Well, I think you're on to something important here.

As I see it, the WFP has not yet put alternative energy/conservation or environmental quality as key issues on which if focuses.

WFP has not, for example, joined the Apollo Alliance which has been around for a while.

The vast increases in gasoline, natural gas and electricity takes money out of the pockets of all of us. But, figuring out a popular plan for affordable energy in NY may be difficult. As an example, the Apollo Alliance urges the purchase of hybred vehicles many of which are made by non-union labor at plants owned by foreign corporations.

In my view, overcoming the difficulties is worth the effort both because
1) a popular program for energy and the environment is needed and
2) such a program would give WFP an opportunity to make common cause with people who -- up to now -- have not played an important part in WFP programs.

I hope your thoughts are the start of something big.

JW Mason said...


Thanks for the response. You're right that we have not yet made alternative energy a major focus of our work, but the operative word is yet.

We talk regularly with folks from Apollo, and would like to make green buildings, alternative energy and the broader Apollo agenda a much bigger part of our program in 2007 and beyond. (I'm not sure why we're not officially an endorser, but it's certainly not from any disagreements with them. I'll see if we can fix that.)

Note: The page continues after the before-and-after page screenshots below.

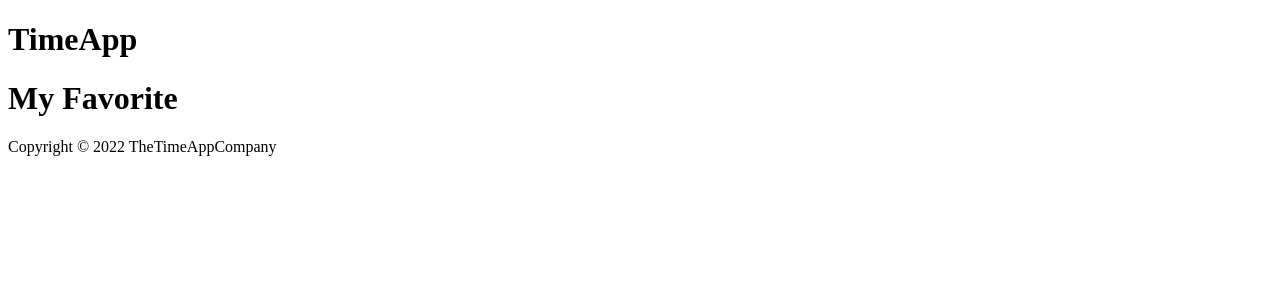
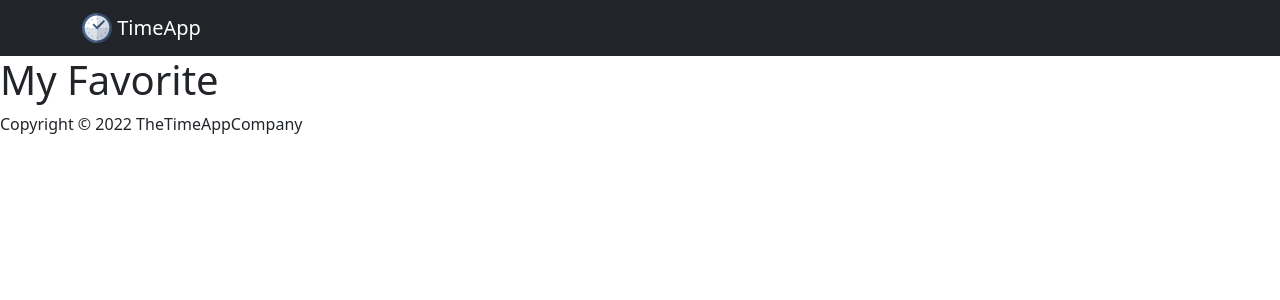
Before and after one commit to argjend551/TimeApp, a React (Vite) app: page /favorites in a window 1280 px wide. Shown: the top 300 px of the page. Built offline with nearby package versions, Linux system fonts and the light colour scheme.

Commit message:
Added react-bootstrap to project aswell as a proper header and graphics.

```diff
--- a/package.json
+++ b/package.json
@@ -7,7 +7,9 @@
     "preview": "vite preview"
   },
   "dependencies": {
+    "bootstrap": "^5.1.3",
     "react": "^17.0.2",
+    "react-bootstrap": "^2.1.1",
     "react-dom": "^17.0.2",
     "react-router-dom": "^6.2.1"
   },
--- a/src/Header.jsx
+++ b/src/Header.jsx
@@ -1,5 +1,27 @@
+// More info https://react-bootstrap.netlify.app/components/navbar/#navbars /Tim
+
+import Navbar from 'react-bootstrap/Navbar'
+import Button from 'react-bootstrap/Button';
+import { Container } from 'react-bootstrap'
+import { Nav } from 'react-bootstrap'
+import 'bootstrap/dist/css/bootstrap.min.css';
+
 export default function Header() {
-  return <header>
-    <h1>TimeApp</h1>
-  </header>;
+
+  return <>
+    <Navbar bg="dark" variant="dark">
+      <Container>
+        <Navbar.Brand href="#home">
+          <img
+            alt=""
+            src="/timezone.svg"
+            width="30"
+            height="30"
+            className="d-inline-block align-top"
+          />{' '}
+          TimeApp
+        </Navbar.Brand>
+      </Container>
+    </Navbar>
+  </>
 }
```
Also changed, not shown: public/timezone.svg (added), 1 other file (tests, documents, lock files or other folders).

In terms of specifics, I agree that more work is needed, but off the top of my head some obvious points of departure are:
* Requiring new or renovated public buildings to meet LEED standards (conserves energy, better work environment, and saves money for taxpayers in the long run).
* Incentives for private buildings to meet LEED standards also.
* Encouraging the development of wind power, which upstate is well-suited for.
* Incentives for investment in green buidling technologies, especially upstate, where the combination of cold climate, a solid industrial base and a need for new industries makes this a good prospect.
* Investment in appropriate transportation infrastructure, like a cross-harbor rail tunnel to reduce truck traffic in NYC.
* Changes in zoning and other land-use policies to encourage smart growth rather than sprawl -- good for the environment and for depressed central cities.
* Tax on oil company windfall profits (not clear how much legal authority NY State has in this area, but worth exploring).

The bottom line is, you are absolutely right that this is an important area where we need to do more. Feel free to share any thoughts you have on the blog or with me personally -- my email is

Josh Mason
Policy Director, Working Families party